* [Aim of the exercise]:
What should come back is the data below, word for word, minus any picture.

* [Material provided]:
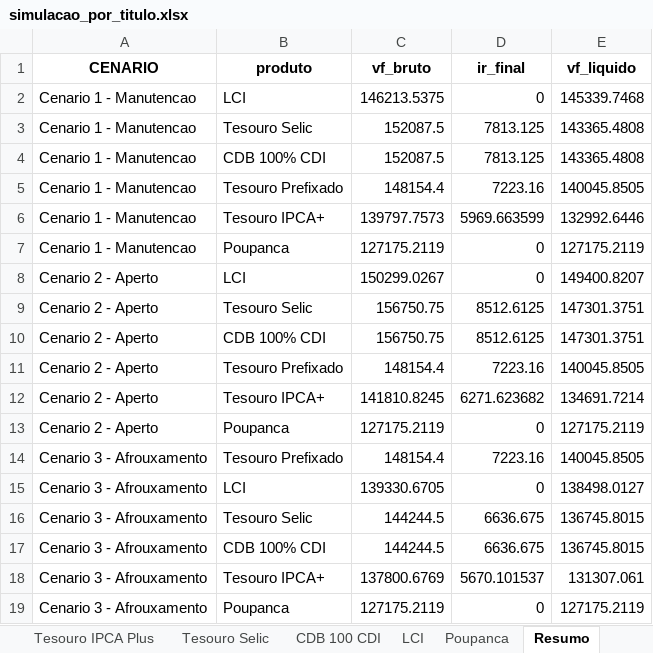
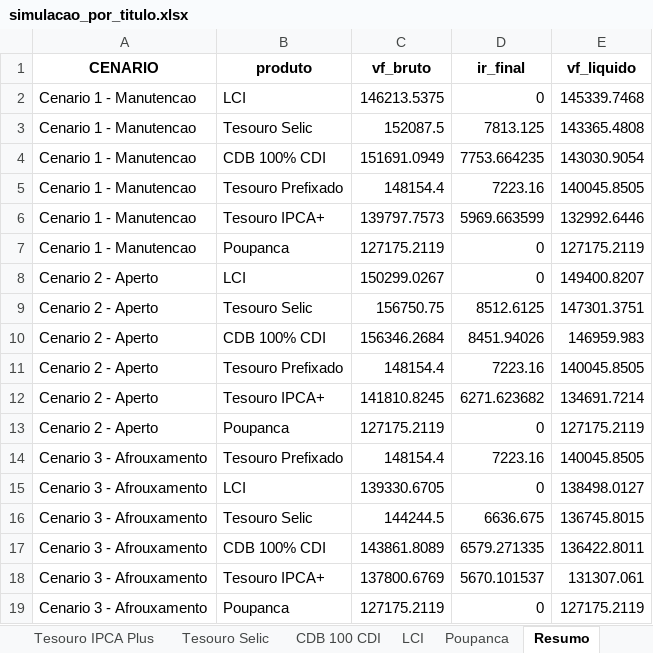
Before and after one commit to MarcosSouza257/projeto-mini-comite-politica-monetaria-etapa1, an Excel workbook: data/simulacao_por_titulo.xlsx, sheet Resumo, drawn as a sheet; values as stored, in another font and other column widths than the file's, no borders; the diff names each change by its address in the sheet, - before the commit and + after, or states it on an @@ line.

```diff
--- a/data/simulacao_por_titulo.xlsx (sheet Resumo)
+++ b/data/simulacao_por_titulo.xlsx (sheet Resumo)
-C4 (vf_bruto): 152087.5
+C4 (vf_bruto): 151691.0949
-D4 (ir_final): 7813.125
+D4 (ir_final): 7753.664235
-E4 (vf_liquido): 143365.4808
+E4 (vf_liquido): 143030.9054
-C10 (vf_bruto): 156750.75
+C10 (vf_bruto): 156346.2684
-D10 (ir_final): 8512.6125
+D10 (ir_final): 8451.94026
-E10 (vf_liquido): 147301.3751
+E10 (vf_liquido): 146959.983
-C17 (vf_bruto): 144244.5
+C17 (vf_bruto): 143861.8089
-D17 (ir_final): 6636.675
+D17 (ir_final): 6579.271335
-E17 (vf_liquido): 136745.8015
+E17 (vf_liquido): 136422.8011
```
Also changed, not shown: sheet CDB 100 CDI, 4 other files.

* [Result]:
Before and after one commit to MarcosSouza257/projeto-mini-comite-politica-monetaria-etapa1, an Excel workbook: data/simulacao_por_titulo.xlsx, sheet Resumo, drawn as a sheet; values as stored, in another font and other column widths than the file's, no borders; the diff names each change by its address in the sheet, - before the commit and + after, or states it on an @@ line.

```diff
--- a/data/simulacao_por_titulo.xlsx (sheet Resumo)
+++ b/data/simulacao_por_titulo.xlsx (sheet Resumo)
-C4 (vf_bruto): 152087.5
+C4 (vf_bruto): 151691.0949
-D4 (ir_final): 7813.125
+D4 (ir_final): 7753.664235
-E4 (vf_liquido): 143365.4808
+E4 (vf_liquido): 143030.9054
-C10 (vf_bruto): 156750.75
+C10 (vf_bruto): 156346.2684
-D10 (ir_final): 8512.6125
+D10 (ir_final): 8451.94026
-E10 (vf_liquido): 147301.3751
+E10 (vf_liquido): 146959.983
-C17 (vf_bruto): 144244.5
+C17 (vf_bruto): 143861.8089
-D17 (ir_final): 6636.675
+D17 (ir_final): 6579.271335
-E17 (vf_liquido): 136745.8015
+E17 (vf_liquido): 136422.8011
```
Also changed, not shown: sheet CDB 100 CDI, 4 other files.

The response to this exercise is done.